◆ **YOUR TASK**
Provide only the number of lines in the listing that contain the word "header".

◆ **SOURCE INFORMATION**
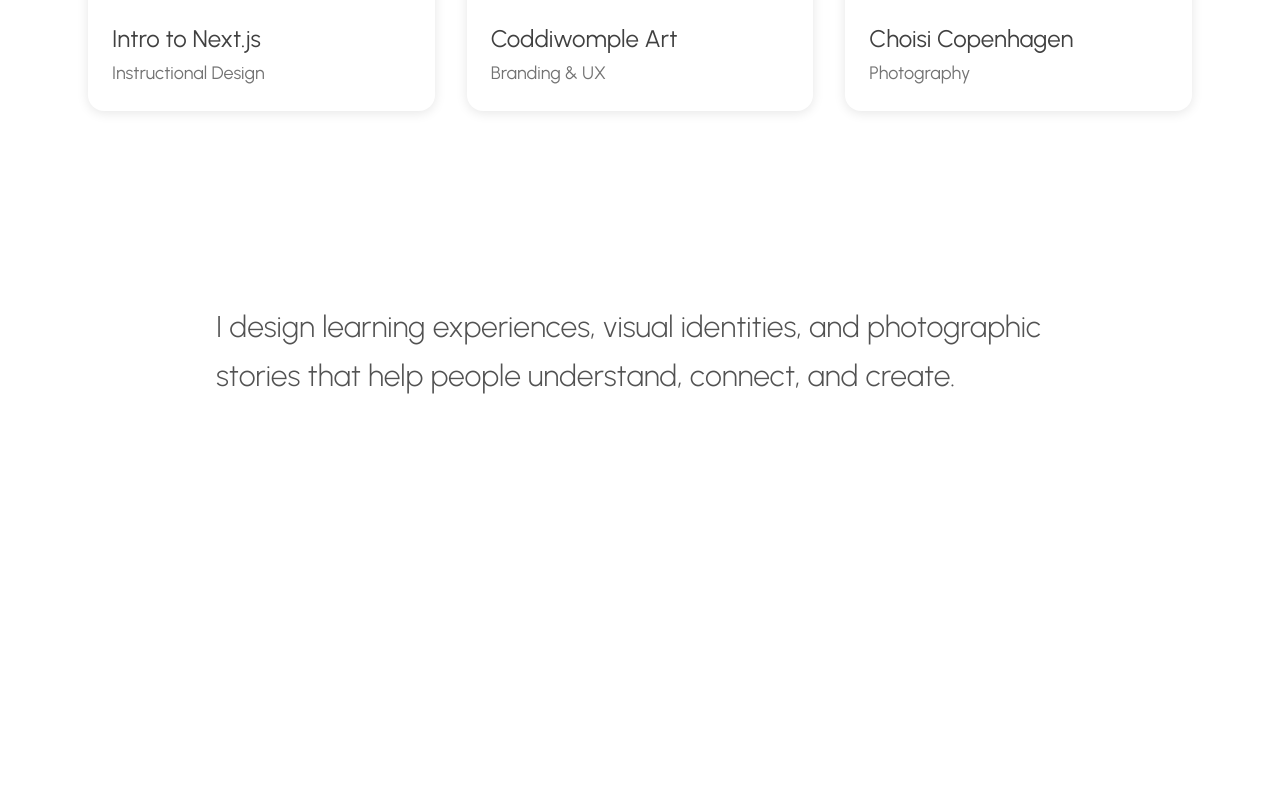
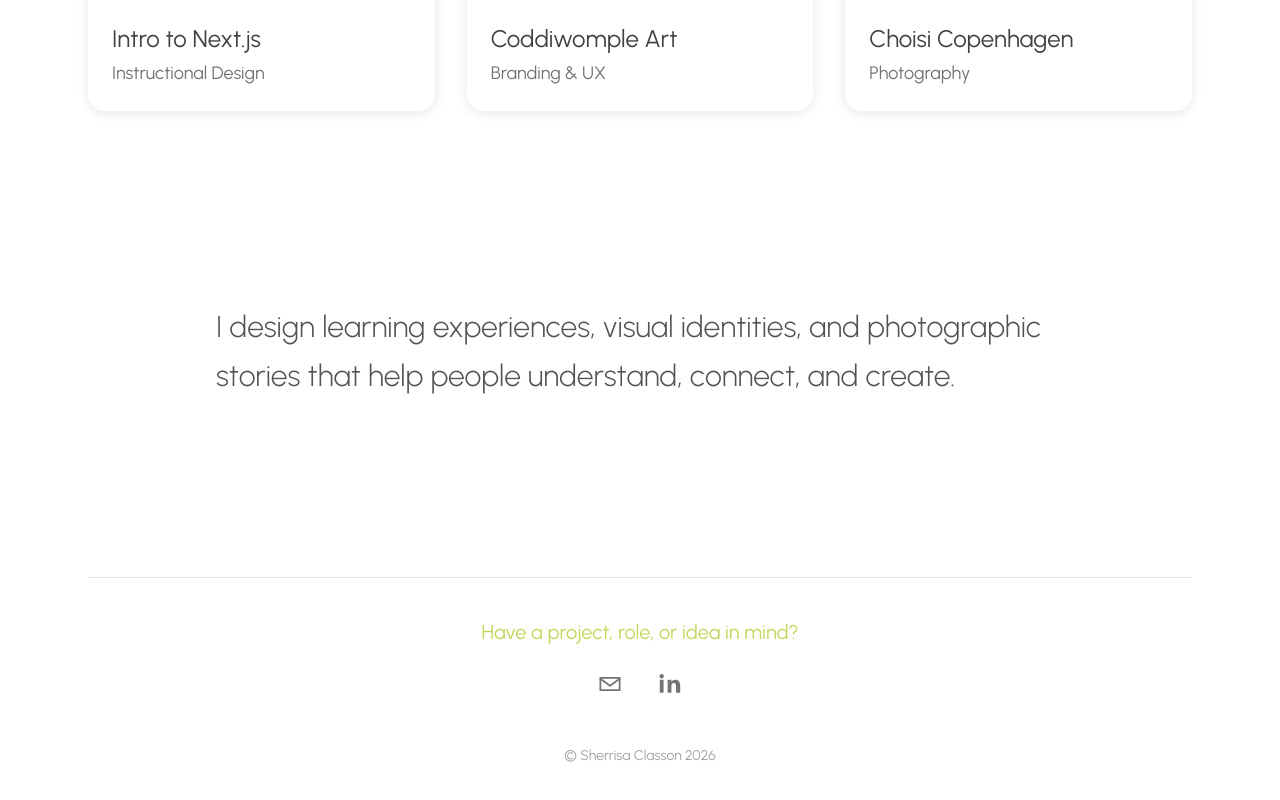
Before and after one commit to Sherrisa/sherrisa-portfolio, a Next.js app: page / in a window 1280 px wide. Shown: the part 1407-2207 px from the top of the page. Before the commit the page ends 1904 px from the top, so only its background shows below. Built offline with nearby package versions, Linux system fonts and the light colour scheme.

Commit message:
Add shared contact footer

```diff
--- a/app/layout.tsx
+++ b/app/layout.tsx
@@ -16,6 +16,7 @@ export default function RootLayout({
   return (
     <html lang="en">
       <body className={urbanist.className}>
+        {/* Shared navigation */}
         <header className="bg-white shadow-[0_2px_8px_rgba(0,0,0,0.08)]">
           <div className="mx-auto flex w-full max-w-6xl justify-end px-6 py-5">
             <nav aria-label="Primary navigation">
@@ -52,6 +53,66 @@ export default function RootLayout({
         </header>
 
         {children}
+
+        {/* Shared contact footer */}
+        <footer className="mx-auto w-full max-w-6xl px-6 pt-16 pb-10 sm:pt-20">
+          <div className="border-t border-neutral-200 pt-10 text-center">
+            <p className="text-lg font-normal text-[#bed95b] sm:text-xl">
+              Have a project, role, or idea in mind?
+            </p>
+
+            <div className="mt-6 flex items-center justify-center gap-8">
+              <a
+                href="mailto:sherrisaclasson@outlook.com"
+                aria-label="Email Sherrisa"
+                className="text-neutral-500 transition-opacity hover:opacity-60"
+              >
+                <svg
+                  xmlns="http://www.w3.org/2000/svg"
+                  viewBox="0 0 24 24"
+                  fill="none"
+                  stroke="currentColor"
+                  strokeWidth="1.5"
+                  className="h-7 w-7"
+                  aria-hidden="true"
+                >
+                  <path
+                    strokeLinecap="round"
+                    strokeLinejoin="round"
+                    d="M3.75 6.75h16.5v10.5H3.75z"
+                  />
+                  <path
+                    strokeLinecap="round"
+                    strokeLinejoin="round"
+                    d="m3.75 7.5 8.25 6 8.25-6"
+                  />
+                </svg>
+              </a>
+
+              <a
+                href="https://www.linkedin.com/in/sherrisa"
+                target="_blank"
+                rel="noreferrer"
+                aria-label="Sherrisa on LinkedIn"
+                className="text-neutral-500 transition-opacity hover:opacity-60"
+              >
+                <svg
+                  xmlns="http://www.w3.org/2000/svg"
+                  viewBox="0 0 24 24"
+                  fill="currentColor"
+                  className="h-7 w-7"
+                  aria-hidden="true"
+                >
+                  <path d="M6.5 8.25H3.25V19.5H6.5V8.25ZM4.875 3.5C3.84 3.5 3 4.34 3 5.375S3.84 7.25 4.875 7.25 6.75 6.41 6.75 5.375 5.91 3.5 4.875 3.5ZM20.75 13.25c0-3.39-1.81-4.97-4.23-4.97-1.95 0-2.82 1.07-3.31 1.82V8.25H9.96V19.5h3.25v-5.57c0-1.47.28-2.89 2.1-2.89 1.79 0 1.81 1.68 1.81 2.98v5.48h3.63v-6.25Z" />
+                </svg>
+              </a>
+            </div>
+          </div>
+
+          <p className="mt-12 text-center text-sm text-neutral-400">
+            © Sherrisa Classon 2026
+          </p>
+        </footer>
       </body>
     </html>
   );
--- a/app/page.tsx
+++ b/app/page.tsx
@@ -99,7 +99,6 @@ export default function Home() {
         </p>
       </section>
 
-
     </main>
   );
 }
```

◆ **REPLY TO THE EXERCISE**
2